Smoking & Fat Around the Stomach
Smoking not only increases your risk of developing lung cancer and heart disease; it also causes you to store fat around your middle. Despite its ability to squelch hunger pains, a study published in a 2012 issue of "PLoS One" found that smokers had more belly fat than their non-smoking counterparts. You may not gain weight as a result of smoking, but any fat you do have tends to distribute itself around your abdomen, which further increases your risk of disease. Belly fat surrounds the internal organs and excretes inflammatory chemicals.

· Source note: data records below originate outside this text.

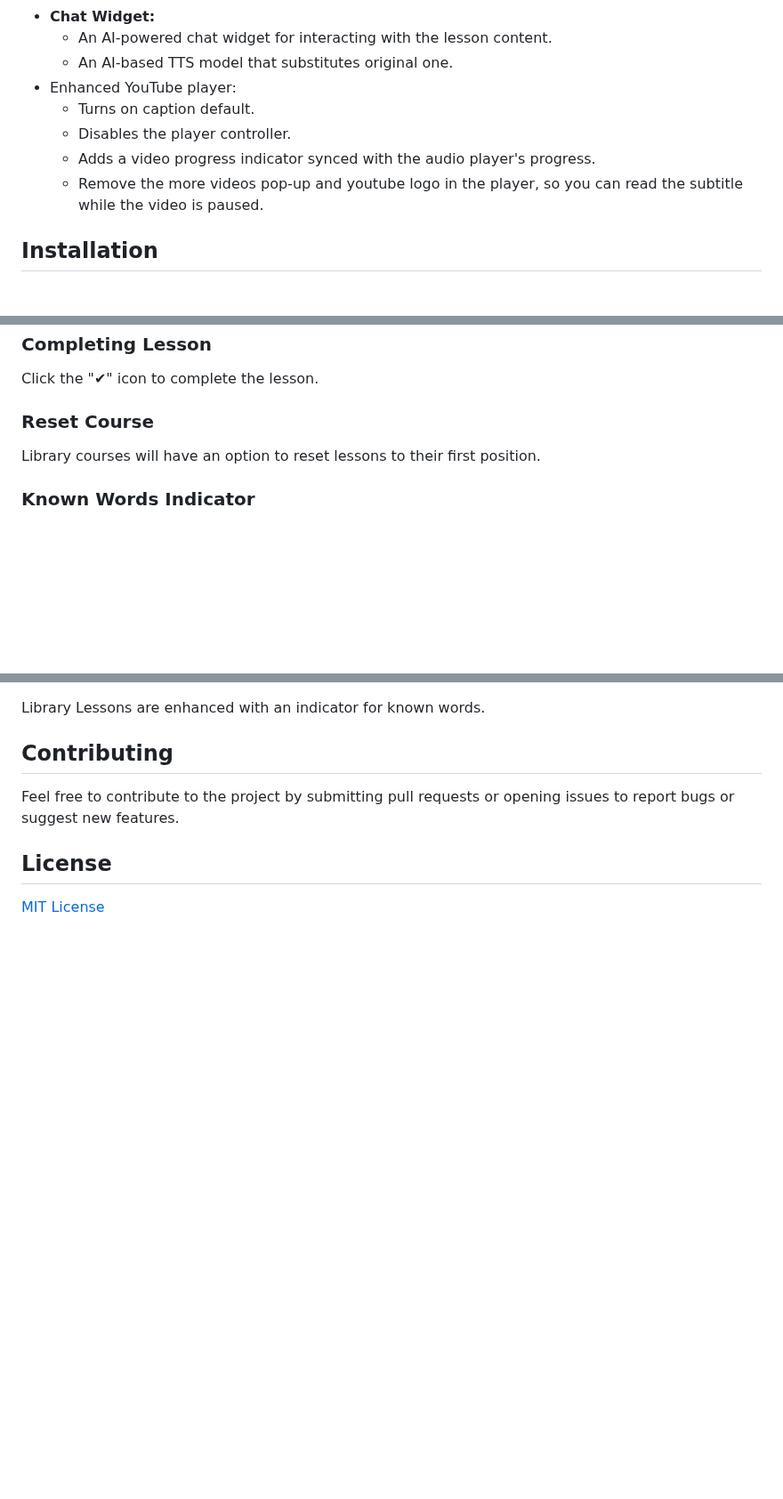
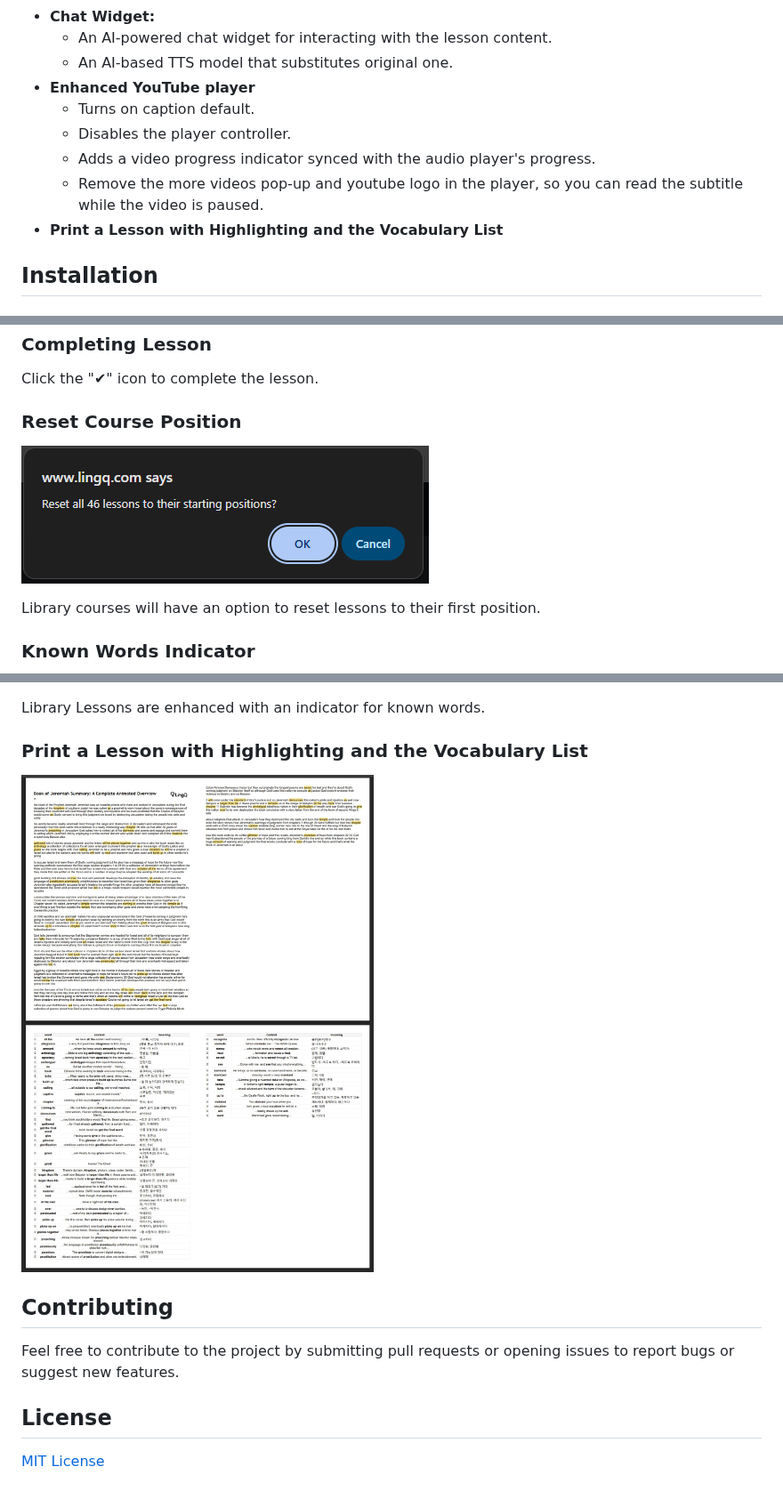
Before and after one commit to 2p990i9hpral/LingQ_Add-On, a Markdown page: README.md, 3 parts joined by grey strips. Shown at 89% size. Rendered like a GitHub page; pictures changed too: images/print.jpeg (added), images/reset_course.png (added); blank space fills up the shorter version.

```diff
--- a/README.md
+++ b/README.md
@@ -31,11 +31,12 @@ It offers customizable layouts, appearance settings, vocabulary downloading tool
 *   **Chat Widget:**
     *   An AI-powered chat widget for interacting with the lesson content.
     *   An AI-based TTS model that substitutes original one.
-*   Enhanced YouTube player:
+*   **Enhanced YouTube player**
     *   Turns on caption default.
     *   Disables the player controller.
     *   Adds a video progress indicator synced with the audio player's progress.
     *   Remove the more videos pop-up and youtube logo in the player, so you can read the subtitle while the video is paused.
+*   **Print a Lesson with Highlighting and the Vocabulary List**
 
 ## Installation
 
@@ -99,7 +102,9 @@ Click the "💾" icon to export LingQs, after clicking a popup will open.  Use t
 
 Click the "✔" icon to complete the lesson.
 
-### Reset Course
+### Reset Course Position
+
+<img src="images/reset_course.png"></br>
 
 Library courses will have an option to reset lessons to their first position.
 
@@ -108,4 +115,10 @@ Library courses will have an option to reset lessons to their first position.
 Library Lessons are enhanced with an indicator for known words.
+
+### Print a Lesson with Highlighting and the Vocabulary List
+
+<img src="images/print.jpeg" width="800"></br>
+
+
 
 ## Contributing
 
```
Also changed, not shown: other parts of README.md (+4 -0 lines), images/chat_streaming.gif (added), images/known_words.png (added), 1 other file.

You may fear that quitting smoking will cause you to gain weight, but it will help you get healthier. A study in the March 2011 issue of "Obesity" showed that quitting smoking reduced the chance of developing metabolic syndrome, a condition characterized by excess belly fat as well as abnormal blood sugar and blood pressure levels, by between 35 and 55 percent. The researchers attributed the increased risk of metabolic syndrome partly to the higher visceral, or belly, fat accumulation found in smokers.
Andrea Cespedes is a professionally trained chef who has focused studies in nutrition. With more than 20 years of experience in the fitness industry, she coaches cycling and running and teaches Pilates and yoga. She is an American Council on Exercise-certified personal trainer, RYT-200 and has degrees from Princeton and Columbia University.